▶ **WHAT IS EXPECTED**:
Pick out each line with the word "width" from the material that follows.

▶ **RECORDS FOR THIS TASK**:
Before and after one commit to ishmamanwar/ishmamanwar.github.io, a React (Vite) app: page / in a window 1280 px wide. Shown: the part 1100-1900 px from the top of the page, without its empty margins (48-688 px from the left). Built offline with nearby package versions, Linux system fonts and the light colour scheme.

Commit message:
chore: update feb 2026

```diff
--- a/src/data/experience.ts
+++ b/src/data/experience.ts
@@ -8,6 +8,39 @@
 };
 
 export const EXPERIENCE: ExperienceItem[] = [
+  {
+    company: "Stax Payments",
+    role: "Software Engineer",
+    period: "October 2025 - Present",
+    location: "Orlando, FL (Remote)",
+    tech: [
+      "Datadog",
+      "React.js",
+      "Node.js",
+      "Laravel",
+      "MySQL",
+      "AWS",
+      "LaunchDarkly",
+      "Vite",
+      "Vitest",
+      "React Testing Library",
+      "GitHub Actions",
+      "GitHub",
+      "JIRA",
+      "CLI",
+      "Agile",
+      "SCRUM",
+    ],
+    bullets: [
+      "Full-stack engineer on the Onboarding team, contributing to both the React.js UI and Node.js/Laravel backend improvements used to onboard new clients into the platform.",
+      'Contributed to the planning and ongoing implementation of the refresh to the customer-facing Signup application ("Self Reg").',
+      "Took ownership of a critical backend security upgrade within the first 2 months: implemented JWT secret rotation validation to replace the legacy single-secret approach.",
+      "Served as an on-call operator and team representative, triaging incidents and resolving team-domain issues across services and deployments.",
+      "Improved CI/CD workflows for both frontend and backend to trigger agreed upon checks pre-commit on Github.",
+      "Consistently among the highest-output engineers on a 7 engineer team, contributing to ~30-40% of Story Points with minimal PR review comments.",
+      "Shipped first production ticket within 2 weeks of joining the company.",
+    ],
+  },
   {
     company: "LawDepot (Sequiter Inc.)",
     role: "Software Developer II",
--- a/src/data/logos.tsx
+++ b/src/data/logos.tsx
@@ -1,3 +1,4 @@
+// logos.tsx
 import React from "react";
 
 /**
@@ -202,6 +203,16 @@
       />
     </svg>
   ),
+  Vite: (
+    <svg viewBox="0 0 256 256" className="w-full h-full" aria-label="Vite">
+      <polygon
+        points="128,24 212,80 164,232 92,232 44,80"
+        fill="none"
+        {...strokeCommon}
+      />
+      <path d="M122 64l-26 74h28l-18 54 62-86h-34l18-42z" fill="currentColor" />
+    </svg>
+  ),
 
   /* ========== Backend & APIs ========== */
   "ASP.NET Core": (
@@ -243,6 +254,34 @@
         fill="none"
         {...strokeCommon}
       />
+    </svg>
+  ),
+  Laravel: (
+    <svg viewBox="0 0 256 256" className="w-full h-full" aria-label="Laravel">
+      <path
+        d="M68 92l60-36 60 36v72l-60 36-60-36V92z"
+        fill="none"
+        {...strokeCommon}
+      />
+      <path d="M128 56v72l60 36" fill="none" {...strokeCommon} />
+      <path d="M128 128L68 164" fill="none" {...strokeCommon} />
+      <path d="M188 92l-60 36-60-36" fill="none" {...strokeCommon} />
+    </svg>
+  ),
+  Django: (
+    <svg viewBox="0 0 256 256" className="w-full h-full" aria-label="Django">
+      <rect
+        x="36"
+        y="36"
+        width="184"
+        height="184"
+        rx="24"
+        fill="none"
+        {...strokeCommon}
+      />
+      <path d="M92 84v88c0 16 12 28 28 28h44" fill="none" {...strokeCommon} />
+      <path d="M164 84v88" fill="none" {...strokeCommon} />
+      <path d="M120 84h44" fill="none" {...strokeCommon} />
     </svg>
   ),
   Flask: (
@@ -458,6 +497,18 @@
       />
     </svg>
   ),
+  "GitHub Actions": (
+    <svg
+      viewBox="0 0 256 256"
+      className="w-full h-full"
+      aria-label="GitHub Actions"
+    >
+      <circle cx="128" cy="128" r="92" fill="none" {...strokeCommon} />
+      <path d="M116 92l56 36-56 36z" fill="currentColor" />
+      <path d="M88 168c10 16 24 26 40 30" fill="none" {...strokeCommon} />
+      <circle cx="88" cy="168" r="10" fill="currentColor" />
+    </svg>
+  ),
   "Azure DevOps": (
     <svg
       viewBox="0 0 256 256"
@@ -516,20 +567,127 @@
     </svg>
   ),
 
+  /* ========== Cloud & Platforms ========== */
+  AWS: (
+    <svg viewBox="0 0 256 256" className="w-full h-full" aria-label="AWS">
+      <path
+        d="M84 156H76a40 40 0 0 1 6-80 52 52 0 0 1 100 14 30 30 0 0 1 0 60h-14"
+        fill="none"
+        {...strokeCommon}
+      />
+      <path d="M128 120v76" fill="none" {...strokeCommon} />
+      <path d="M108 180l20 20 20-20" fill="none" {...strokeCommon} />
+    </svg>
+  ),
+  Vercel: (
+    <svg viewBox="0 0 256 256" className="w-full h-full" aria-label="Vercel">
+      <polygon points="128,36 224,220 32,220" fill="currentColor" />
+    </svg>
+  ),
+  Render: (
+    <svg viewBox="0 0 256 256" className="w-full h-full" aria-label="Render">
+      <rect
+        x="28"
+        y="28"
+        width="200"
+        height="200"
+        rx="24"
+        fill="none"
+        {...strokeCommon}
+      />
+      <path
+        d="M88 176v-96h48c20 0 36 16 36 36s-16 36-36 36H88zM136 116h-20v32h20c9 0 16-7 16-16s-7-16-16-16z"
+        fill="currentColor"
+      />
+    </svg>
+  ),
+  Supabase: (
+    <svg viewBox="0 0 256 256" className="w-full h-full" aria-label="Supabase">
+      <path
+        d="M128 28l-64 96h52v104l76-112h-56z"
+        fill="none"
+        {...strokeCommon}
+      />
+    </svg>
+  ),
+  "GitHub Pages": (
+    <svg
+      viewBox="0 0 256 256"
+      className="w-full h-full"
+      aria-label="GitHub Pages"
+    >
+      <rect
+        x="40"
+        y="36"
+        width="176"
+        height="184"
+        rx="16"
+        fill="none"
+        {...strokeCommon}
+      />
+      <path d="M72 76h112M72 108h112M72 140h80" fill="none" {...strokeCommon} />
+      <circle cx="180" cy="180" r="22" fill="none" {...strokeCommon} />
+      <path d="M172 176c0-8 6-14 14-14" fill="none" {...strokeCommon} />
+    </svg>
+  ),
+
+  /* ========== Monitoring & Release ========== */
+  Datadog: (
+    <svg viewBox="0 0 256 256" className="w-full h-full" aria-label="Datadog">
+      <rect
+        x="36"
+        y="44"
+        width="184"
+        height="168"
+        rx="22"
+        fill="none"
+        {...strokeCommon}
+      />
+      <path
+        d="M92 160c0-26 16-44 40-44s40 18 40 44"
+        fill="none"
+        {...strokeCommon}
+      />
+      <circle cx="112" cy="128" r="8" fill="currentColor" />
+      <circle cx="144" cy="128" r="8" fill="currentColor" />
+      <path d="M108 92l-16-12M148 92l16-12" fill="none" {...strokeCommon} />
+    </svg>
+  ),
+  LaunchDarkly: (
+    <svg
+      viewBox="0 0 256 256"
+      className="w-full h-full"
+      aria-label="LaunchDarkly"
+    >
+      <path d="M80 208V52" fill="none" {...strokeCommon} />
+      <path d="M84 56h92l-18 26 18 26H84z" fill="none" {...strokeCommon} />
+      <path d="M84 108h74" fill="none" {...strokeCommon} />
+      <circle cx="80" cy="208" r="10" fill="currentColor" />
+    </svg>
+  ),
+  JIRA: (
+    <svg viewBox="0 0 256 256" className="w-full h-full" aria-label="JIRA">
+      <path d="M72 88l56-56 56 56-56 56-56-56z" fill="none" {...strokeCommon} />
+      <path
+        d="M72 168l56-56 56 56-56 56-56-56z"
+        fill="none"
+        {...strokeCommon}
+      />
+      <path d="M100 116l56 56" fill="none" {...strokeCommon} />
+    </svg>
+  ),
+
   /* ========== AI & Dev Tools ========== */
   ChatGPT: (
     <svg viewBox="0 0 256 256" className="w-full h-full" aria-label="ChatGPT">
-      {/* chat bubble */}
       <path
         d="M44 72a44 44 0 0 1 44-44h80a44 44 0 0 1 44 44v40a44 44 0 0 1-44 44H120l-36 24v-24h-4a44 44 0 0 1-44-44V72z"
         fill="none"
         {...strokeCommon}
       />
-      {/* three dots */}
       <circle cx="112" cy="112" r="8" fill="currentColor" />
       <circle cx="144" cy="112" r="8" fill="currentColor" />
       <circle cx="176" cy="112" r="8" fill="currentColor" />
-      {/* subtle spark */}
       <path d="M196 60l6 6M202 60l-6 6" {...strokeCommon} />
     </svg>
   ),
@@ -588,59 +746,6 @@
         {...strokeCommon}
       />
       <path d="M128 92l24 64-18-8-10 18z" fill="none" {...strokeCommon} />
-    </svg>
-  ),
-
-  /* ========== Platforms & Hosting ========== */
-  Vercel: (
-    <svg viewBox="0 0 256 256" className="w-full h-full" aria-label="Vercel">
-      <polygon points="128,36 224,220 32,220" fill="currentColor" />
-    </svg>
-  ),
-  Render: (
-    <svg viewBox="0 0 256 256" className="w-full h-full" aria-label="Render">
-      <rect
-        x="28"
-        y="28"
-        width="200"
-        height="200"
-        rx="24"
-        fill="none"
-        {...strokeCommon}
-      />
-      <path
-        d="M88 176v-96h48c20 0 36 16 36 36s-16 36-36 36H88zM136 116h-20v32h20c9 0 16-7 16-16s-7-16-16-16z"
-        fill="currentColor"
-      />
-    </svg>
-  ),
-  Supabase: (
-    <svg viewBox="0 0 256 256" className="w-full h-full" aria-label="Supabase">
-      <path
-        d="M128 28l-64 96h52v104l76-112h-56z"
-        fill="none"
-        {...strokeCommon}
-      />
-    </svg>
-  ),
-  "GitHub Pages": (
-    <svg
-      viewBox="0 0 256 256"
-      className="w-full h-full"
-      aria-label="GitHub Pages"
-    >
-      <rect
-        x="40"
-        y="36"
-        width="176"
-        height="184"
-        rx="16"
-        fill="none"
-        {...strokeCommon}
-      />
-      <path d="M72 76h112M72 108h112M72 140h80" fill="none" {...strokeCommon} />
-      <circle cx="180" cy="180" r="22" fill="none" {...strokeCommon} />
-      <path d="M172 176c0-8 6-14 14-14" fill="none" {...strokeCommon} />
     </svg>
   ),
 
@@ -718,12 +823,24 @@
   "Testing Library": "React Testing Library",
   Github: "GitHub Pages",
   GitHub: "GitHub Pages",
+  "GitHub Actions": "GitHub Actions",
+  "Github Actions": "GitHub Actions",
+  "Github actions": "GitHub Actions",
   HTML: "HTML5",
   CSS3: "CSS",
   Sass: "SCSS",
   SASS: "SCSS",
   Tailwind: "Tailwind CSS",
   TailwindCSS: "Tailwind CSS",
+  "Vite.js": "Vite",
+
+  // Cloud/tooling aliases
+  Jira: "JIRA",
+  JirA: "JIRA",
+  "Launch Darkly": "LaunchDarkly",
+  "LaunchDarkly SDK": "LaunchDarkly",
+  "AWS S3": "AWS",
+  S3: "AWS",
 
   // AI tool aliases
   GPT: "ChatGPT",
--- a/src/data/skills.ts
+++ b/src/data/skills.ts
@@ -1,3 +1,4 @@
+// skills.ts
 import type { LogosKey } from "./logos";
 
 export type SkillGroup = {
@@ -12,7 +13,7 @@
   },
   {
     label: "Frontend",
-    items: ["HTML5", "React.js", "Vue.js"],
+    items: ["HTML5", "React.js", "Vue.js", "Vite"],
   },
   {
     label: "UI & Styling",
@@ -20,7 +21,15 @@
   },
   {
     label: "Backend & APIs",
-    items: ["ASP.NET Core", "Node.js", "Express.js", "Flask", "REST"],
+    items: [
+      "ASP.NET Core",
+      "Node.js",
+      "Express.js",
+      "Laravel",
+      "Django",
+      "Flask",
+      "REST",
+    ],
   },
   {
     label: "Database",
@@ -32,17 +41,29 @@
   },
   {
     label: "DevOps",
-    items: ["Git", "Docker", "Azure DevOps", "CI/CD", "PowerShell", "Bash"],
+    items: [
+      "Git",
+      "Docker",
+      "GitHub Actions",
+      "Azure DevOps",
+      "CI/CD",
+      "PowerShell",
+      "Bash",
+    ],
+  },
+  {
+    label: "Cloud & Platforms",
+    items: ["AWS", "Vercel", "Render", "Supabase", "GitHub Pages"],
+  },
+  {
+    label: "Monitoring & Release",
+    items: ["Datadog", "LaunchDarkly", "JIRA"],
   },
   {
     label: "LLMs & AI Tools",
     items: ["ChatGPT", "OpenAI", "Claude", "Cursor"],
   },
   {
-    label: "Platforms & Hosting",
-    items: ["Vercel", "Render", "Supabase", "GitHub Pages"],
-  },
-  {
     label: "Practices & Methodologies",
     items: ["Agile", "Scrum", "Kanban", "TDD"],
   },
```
* * *
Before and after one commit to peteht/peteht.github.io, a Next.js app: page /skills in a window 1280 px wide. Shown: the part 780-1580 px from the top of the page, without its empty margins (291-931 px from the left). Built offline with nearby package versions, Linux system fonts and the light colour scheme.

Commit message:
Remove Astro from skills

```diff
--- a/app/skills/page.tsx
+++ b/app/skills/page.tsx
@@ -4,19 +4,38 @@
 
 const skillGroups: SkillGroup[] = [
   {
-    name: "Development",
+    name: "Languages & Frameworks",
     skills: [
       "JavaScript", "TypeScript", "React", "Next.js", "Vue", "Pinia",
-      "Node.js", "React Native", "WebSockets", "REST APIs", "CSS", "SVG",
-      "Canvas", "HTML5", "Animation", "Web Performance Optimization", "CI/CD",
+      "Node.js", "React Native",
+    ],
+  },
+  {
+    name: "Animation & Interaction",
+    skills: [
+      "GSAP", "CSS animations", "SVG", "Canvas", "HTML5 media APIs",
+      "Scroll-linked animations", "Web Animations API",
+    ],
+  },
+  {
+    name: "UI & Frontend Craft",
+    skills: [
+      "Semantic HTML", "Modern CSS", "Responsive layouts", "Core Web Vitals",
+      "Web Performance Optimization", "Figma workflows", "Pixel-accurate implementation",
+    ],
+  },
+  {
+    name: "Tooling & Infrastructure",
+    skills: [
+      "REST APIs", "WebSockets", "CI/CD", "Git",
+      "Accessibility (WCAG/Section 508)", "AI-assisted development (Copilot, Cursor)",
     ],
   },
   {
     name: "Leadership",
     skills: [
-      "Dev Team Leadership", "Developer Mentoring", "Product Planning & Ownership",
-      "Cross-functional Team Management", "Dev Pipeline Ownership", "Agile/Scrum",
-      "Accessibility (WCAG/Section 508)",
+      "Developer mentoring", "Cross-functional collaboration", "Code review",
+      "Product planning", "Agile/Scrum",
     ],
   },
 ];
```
* * *
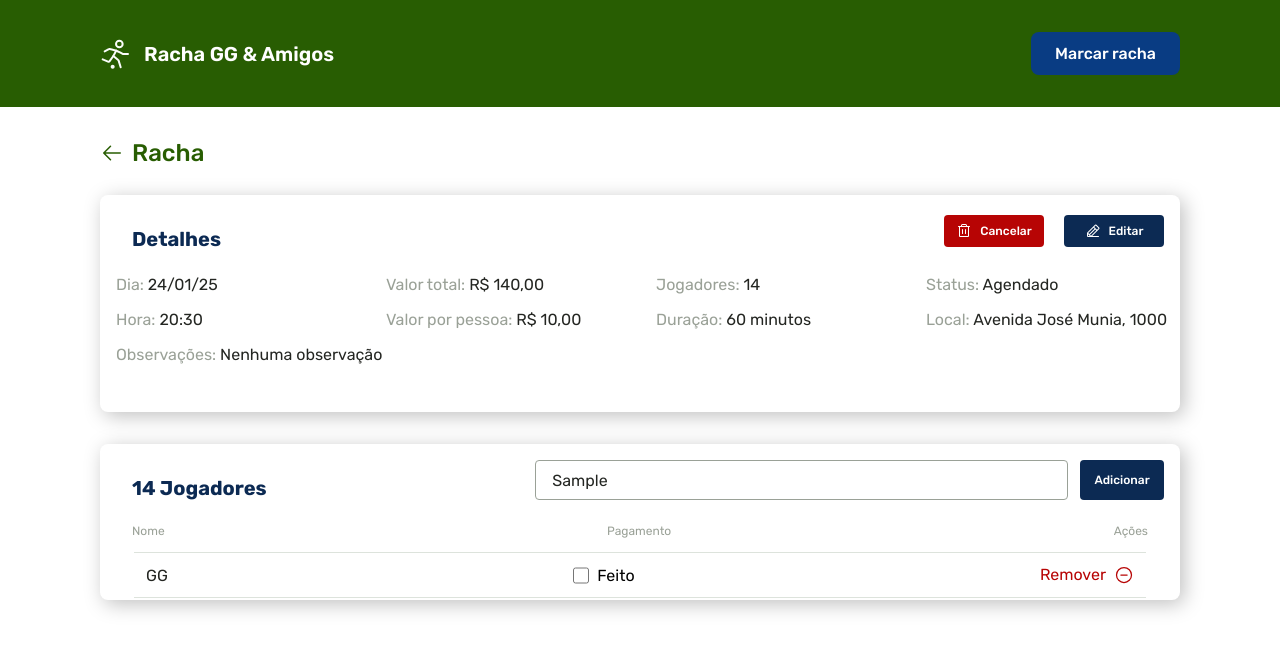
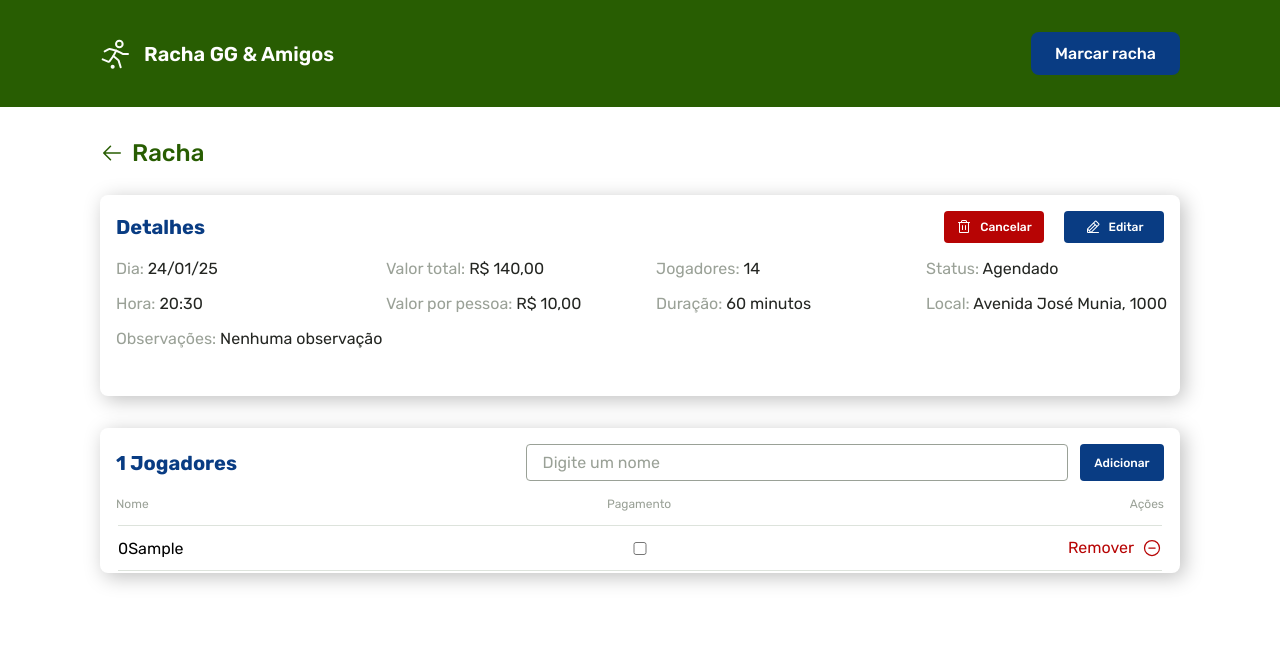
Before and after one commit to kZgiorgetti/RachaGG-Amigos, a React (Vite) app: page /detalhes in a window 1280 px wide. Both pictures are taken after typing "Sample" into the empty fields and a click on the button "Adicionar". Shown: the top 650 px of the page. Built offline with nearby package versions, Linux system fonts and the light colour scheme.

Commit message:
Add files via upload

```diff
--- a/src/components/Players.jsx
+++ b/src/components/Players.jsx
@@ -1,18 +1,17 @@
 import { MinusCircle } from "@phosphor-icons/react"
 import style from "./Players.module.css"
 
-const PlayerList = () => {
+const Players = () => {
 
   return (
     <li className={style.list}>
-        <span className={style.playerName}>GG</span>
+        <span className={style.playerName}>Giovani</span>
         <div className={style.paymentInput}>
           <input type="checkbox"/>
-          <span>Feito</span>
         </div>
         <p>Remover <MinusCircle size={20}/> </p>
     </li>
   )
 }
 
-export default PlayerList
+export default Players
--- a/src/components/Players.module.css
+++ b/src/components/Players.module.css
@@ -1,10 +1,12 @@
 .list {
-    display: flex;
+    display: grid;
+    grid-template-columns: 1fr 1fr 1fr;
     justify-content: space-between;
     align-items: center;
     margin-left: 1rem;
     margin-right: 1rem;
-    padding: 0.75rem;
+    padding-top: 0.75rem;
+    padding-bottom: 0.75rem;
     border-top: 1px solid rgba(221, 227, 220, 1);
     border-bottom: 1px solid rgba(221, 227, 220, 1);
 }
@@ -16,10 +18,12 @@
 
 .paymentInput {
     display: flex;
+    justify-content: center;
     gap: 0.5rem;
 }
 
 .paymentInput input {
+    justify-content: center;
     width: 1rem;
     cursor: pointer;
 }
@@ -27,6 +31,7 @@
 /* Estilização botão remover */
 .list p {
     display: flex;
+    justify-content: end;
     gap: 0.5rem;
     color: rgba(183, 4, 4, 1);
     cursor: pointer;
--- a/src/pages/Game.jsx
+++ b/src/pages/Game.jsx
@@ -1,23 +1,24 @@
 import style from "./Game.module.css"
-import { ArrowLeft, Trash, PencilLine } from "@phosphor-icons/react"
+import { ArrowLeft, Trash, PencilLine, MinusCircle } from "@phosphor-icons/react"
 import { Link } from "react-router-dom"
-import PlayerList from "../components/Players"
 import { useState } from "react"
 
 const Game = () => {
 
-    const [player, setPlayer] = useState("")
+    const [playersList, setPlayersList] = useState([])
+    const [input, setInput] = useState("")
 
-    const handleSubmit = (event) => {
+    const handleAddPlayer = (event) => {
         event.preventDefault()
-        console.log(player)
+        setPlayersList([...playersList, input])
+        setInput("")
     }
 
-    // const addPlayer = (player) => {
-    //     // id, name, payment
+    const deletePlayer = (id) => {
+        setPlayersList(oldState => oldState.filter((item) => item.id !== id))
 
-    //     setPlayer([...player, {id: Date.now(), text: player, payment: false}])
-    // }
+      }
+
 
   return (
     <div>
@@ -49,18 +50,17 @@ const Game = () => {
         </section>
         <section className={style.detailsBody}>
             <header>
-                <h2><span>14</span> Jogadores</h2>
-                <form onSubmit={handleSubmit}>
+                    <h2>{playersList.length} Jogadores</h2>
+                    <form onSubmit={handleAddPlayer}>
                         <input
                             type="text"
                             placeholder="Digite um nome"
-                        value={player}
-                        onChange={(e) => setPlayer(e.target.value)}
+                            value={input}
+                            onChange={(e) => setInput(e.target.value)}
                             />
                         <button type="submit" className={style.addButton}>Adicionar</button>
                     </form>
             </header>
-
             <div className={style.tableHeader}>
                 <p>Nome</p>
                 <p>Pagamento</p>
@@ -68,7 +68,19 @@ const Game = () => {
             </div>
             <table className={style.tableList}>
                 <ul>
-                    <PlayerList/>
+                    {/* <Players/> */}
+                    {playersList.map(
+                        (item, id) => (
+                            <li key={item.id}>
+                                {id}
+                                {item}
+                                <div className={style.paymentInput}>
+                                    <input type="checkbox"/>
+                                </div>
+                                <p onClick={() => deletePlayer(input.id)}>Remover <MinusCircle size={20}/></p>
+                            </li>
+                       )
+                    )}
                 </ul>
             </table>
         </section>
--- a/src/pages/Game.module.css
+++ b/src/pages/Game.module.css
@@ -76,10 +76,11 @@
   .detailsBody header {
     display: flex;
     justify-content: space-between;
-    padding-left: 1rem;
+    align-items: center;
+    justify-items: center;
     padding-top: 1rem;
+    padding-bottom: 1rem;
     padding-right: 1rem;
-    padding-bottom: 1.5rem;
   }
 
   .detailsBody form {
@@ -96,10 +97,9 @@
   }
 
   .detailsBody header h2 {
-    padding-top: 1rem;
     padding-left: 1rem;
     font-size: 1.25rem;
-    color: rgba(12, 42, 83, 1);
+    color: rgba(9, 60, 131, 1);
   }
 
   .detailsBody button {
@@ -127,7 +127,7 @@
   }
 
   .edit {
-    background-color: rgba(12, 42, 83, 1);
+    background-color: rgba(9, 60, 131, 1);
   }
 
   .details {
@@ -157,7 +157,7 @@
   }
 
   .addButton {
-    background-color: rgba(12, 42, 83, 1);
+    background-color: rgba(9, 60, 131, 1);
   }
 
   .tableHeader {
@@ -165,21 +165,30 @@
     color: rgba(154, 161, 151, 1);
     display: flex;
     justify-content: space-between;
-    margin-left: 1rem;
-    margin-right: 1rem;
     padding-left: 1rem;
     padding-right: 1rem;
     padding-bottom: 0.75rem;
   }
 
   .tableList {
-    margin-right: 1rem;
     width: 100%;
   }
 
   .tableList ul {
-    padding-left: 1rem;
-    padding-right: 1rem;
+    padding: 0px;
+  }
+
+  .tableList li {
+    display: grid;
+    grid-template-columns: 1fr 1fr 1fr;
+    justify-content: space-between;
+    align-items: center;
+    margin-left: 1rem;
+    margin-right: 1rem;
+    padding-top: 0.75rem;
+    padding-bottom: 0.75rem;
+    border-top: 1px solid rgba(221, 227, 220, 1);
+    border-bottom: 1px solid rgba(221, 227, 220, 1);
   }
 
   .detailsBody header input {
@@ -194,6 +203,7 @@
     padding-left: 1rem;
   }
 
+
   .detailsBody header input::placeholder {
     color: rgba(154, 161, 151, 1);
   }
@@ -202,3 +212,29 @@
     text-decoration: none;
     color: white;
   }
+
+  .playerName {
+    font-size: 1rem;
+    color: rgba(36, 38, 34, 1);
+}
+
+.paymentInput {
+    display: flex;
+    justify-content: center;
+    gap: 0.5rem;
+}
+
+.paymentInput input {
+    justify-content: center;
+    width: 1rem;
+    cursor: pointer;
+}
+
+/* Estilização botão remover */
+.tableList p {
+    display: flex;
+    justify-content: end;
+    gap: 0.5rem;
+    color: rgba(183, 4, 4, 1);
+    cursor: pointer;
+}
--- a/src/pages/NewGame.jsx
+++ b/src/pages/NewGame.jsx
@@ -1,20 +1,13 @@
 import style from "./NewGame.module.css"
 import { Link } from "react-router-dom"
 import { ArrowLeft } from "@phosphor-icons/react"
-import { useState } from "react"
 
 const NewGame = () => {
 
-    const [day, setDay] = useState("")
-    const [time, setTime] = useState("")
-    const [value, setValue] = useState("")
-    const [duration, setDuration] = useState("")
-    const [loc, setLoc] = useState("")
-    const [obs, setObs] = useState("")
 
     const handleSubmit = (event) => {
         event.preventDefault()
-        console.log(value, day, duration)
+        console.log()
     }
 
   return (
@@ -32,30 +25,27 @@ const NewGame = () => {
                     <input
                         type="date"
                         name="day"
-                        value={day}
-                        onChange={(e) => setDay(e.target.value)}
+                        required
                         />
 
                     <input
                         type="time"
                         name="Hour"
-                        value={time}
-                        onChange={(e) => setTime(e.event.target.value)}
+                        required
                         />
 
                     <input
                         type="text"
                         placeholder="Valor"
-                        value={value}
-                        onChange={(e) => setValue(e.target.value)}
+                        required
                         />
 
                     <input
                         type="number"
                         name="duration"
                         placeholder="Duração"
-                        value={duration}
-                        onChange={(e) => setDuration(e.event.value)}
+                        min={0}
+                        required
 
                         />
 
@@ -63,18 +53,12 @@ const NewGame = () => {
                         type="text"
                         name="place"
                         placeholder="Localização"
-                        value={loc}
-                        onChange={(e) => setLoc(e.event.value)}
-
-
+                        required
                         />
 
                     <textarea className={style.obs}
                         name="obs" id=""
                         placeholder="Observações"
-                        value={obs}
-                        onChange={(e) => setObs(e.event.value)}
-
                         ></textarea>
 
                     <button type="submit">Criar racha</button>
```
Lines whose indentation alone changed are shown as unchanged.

▶ **WRITTEN ANSWER**:
+        width="184"
+        width="200"
+        width="176"
+        width="184"
-        width="200"
-        width="176"
     width: 1rem;
     width: 100%;
+    width: 1rem;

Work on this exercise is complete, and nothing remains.